══ MATERIAL FOR THE TASK

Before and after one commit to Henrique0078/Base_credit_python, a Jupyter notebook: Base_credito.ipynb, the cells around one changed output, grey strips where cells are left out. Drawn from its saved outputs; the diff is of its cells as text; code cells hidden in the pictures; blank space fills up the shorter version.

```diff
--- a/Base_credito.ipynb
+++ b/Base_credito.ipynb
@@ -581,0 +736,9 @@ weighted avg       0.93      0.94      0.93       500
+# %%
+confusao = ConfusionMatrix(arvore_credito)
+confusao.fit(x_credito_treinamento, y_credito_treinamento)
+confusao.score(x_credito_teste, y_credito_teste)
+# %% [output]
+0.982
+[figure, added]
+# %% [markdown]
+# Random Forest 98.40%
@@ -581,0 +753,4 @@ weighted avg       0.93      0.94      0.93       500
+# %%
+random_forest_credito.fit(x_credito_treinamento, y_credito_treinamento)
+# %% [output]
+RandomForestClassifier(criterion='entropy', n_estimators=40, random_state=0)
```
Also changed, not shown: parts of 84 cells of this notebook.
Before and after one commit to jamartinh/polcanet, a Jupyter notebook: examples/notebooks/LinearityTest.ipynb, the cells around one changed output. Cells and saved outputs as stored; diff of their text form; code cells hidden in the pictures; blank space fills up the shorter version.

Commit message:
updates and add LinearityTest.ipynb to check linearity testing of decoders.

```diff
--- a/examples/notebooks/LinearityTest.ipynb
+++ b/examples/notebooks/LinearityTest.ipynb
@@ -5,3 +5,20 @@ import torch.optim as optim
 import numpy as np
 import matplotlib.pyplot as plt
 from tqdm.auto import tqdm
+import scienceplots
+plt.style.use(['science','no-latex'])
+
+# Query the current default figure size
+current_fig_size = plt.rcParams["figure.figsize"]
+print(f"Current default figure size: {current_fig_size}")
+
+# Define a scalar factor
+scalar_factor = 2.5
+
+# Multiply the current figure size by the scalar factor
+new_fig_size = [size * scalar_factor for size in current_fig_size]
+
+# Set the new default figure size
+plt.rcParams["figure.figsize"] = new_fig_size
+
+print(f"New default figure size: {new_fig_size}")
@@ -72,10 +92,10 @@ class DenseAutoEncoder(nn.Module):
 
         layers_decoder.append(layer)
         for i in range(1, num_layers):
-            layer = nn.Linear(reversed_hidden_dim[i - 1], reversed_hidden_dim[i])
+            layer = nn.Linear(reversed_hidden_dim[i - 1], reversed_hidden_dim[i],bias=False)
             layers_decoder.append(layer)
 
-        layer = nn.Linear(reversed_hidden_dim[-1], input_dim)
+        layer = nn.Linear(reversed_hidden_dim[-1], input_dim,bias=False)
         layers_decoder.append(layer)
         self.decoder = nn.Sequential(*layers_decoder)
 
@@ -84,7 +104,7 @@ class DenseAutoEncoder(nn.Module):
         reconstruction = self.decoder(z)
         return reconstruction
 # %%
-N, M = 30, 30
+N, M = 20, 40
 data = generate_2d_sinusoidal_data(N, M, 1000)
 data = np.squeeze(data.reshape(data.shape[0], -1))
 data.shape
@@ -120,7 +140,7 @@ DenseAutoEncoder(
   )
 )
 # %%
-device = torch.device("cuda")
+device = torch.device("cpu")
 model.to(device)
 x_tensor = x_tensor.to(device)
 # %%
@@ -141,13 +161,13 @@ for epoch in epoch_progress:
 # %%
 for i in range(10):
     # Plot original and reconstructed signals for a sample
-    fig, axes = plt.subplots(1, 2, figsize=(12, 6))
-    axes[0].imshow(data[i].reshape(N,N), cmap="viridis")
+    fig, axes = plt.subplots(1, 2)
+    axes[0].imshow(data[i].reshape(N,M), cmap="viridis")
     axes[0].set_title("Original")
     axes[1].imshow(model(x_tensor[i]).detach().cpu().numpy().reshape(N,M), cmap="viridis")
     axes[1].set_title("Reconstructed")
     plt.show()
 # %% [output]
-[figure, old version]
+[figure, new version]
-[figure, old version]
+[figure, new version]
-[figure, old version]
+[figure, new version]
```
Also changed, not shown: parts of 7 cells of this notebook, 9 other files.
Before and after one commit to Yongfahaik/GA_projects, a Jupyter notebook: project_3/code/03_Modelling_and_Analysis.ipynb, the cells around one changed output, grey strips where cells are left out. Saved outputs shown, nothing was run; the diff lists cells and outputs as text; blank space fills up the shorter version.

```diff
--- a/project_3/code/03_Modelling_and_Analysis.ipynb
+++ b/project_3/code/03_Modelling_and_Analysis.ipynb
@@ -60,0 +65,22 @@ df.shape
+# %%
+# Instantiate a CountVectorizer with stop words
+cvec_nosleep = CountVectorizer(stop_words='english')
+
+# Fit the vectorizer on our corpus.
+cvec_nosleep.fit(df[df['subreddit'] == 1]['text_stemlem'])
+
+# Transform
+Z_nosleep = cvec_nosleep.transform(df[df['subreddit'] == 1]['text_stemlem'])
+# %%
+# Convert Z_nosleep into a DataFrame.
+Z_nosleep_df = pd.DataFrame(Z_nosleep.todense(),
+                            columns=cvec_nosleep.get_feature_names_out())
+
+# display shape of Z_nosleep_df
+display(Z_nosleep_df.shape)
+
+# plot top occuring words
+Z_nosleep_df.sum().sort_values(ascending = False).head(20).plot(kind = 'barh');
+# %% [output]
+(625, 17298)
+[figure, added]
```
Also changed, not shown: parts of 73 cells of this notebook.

════

Return each line above exactly as it appears.

Before and after one commit to Henrique0078/Base_credit_python, a Jupyter notebook: Base_credito.ipynb, the cells around one changed output, grey strips where cells are left out. Drawn from its saved outputs; the diff is of its cells as text; code cells hidden in the pictures; blank space fills up the shorter version.

```diff
--- a/Base_credito.ipynb
+++ b/Base_credito.ipynb
@@ -581,0 +736,9 @@ weighted avg       0.93      0.94      0.93       500
+# %%
+confusao = ConfusionMatrix(arvore_credito)
+confusao.fit(x_credito_treinamento, y_credito_treinamento)
+confusao.score(x_credito_teste, y_credito_teste)
+# %% [output]
+0.982
+[figure, added]
+# %% [markdown]
+# Random Forest 98.40%
@@ -581,0 +753,4 @@ weighted avg       0.93      0.94      0.93       500
+# %%
+random_forest_credito.fit(x_credito_treinamento, y_credito_treinamento)
+# %% [output]
+RandomForestClassifier(criterion='entropy', n_estimators=40, random_state=0)
```
Also changed, not shown: parts of 84 cells of this notebook.
Before and after one commit to jamartinh/polcanet, a Jupyter notebook: examples/notebooks/LinearityTest.ipynb, the cells around one changed output. Cells and saved outputs as stored; diff of their text form; code cells hidden in the pictures; blank space fills up the shorter version.

Commit message:
updates and add LinearityTest.ipynb to check linearity testing of decoders.

```diff
--- a/examples/notebooks/LinearityTest.ipynb
+++ b/examples/notebooks/LinearityTest.ipynb
@@ -5,3 +5,20 @@ import torch.optim as optim
 import numpy as np
 import matplotlib.pyplot as plt
 from tqdm.auto import tqdm
+import scienceplots
+plt.style.use(['science','no-latex'])
+
+# Query the current default figure size
+current_fig_size = plt.rcParams["figure.figsize"]
+print(f"Current default figure size: {current_fig_size}")
+
+# Define a scalar factor
+scalar_factor = 2.5
+
+# Multiply the current figure size by the scalar factor
+new_fig_size = [size * scalar_factor for size in current_fig_size]
+
+# Set the new default figure size
+plt.rcParams["figure.figsize"] = new_fig_size
+
+print(f"New default figure size: {new_fig_size}")
@@ -72,10 +92,10 @@ class DenseAutoEncoder(nn.Module):
 
         layers_decoder.append(layer)
         for i in range(1, num_layers):
-            layer = nn.Linear(reversed_hidden_dim[i - 1], reversed_hidden_dim[i])
+            layer = nn.Linear(reversed_hidden_dim[i - 1], reversed_hidden_dim[i],bias=False)
             layers_decoder.append(layer)
 
-        layer = nn.Linear(reversed_hidden_dim[-1], input_dim)
+        layer = nn.Linear(reversed_hidden_dim[-1], input_dim,bias=False)
         layers_decoder.append(layer)
         self.decoder = nn.Sequential(*layers_decoder)
 
@@ -84,7 +104,7 @@ class DenseAutoEncoder(nn.Module):
         reconstruction = self.decoder(z)
         return reconstruction
 # %%
-N, M = 30, 30
+N, M = 20, 40
 data = generate_2d_sinusoidal_data(N, M, 1000)
 data = np.squeeze(data.reshape(data.shape[0], -1))
 data.shape
@@ -120,7 +140,7 @@ DenseAutoEncoder(
   )
 )
 # %%
-device = torch.device("cuda")
+device = torch.device("cpu")
 model.to(device)
 x_tensor = x_tensor.to(device)
 # %%
@@ -141,13 +161,13 @@ for epoch in epoch_progress:
 # %%
 for i in range(10):
     # Plot original and reconstructed signals for a sample
-    fig, axes = plt.subplots(1, 2, figsize=(12, 6))
-    axes[0].imshow(data[i].reshape(N,N), cmap="viridis")
+    fig, axes = plt.subplots(1, 2)
+    axes[0].imshow(data[i].reshape(N,M), cmap="viridis")
     axes[0].set_title("Original")
     axes[1].imshow(model(x_tensor[i]).detach().cpu().numpy().reshape(N,M), cmap="viridis")
     axes[1].set_title("Reconstructed")
     plt.show()
 # %% [output]
-[figure, old version]
+[figure, new version]
-[figure, old version]
+[figure, new version]
-[figure, old version]
+[figure, new version]
```
Also changed, not shown: parts of 7 cells of this notebook, 9 other files.
Before and after one commit to Yongfahaik/GA_projects, a Jupyter notebook: project_3/code/03_Modelling_and_Analysis.ipynb, the cells around one changed output, grey strips where cells are left out. Saved outputs shown, nothing was run; the diff lists cells and outputs as text; blank space fills up the shorter version.

```diff
--- a/project_3/code/03_Modelling_and_Analysis.ipynb
+++ b/project_3/code/03_Modelling_and_Analysis.ipynb
@@ -60,0 +65,22 @@ df.shape
+# %%
+# Instantiate a CountVectorizer with stop words
+cvec_nosleep = CountVectorizer(stop_words='english')
+
+# Fit the vectorizer on our corpus.
+cvec_nosleep.fit(df[df['subreddit'] == 1]['text_stemlem'])
+
+# Transform
+Z_nosleep = cvec_nosleep.transform(df[df['subreddit'] == 1]['text_stemlem'])
+# %%
+# Convert Z_nosleep into a DataFrame.
+Z_nosleep_df = pd.DataFrame(Z_nosleep.todense(),
+                            columns=cvec_nosleep.get_feature_names_out())
+
+# display shape of Z_nosleep_df
+display(Z_nosleep_df.shape)
+
+# plot top occuring words
+Z_nosleep_df.sum().sort_values(ascending = False).head(20).plot(kind = 'barh');
+# %% [output]
+(625, 17298)
+[figure, added]
```
Also changed, not shown: parts of 73 cells of this notebook.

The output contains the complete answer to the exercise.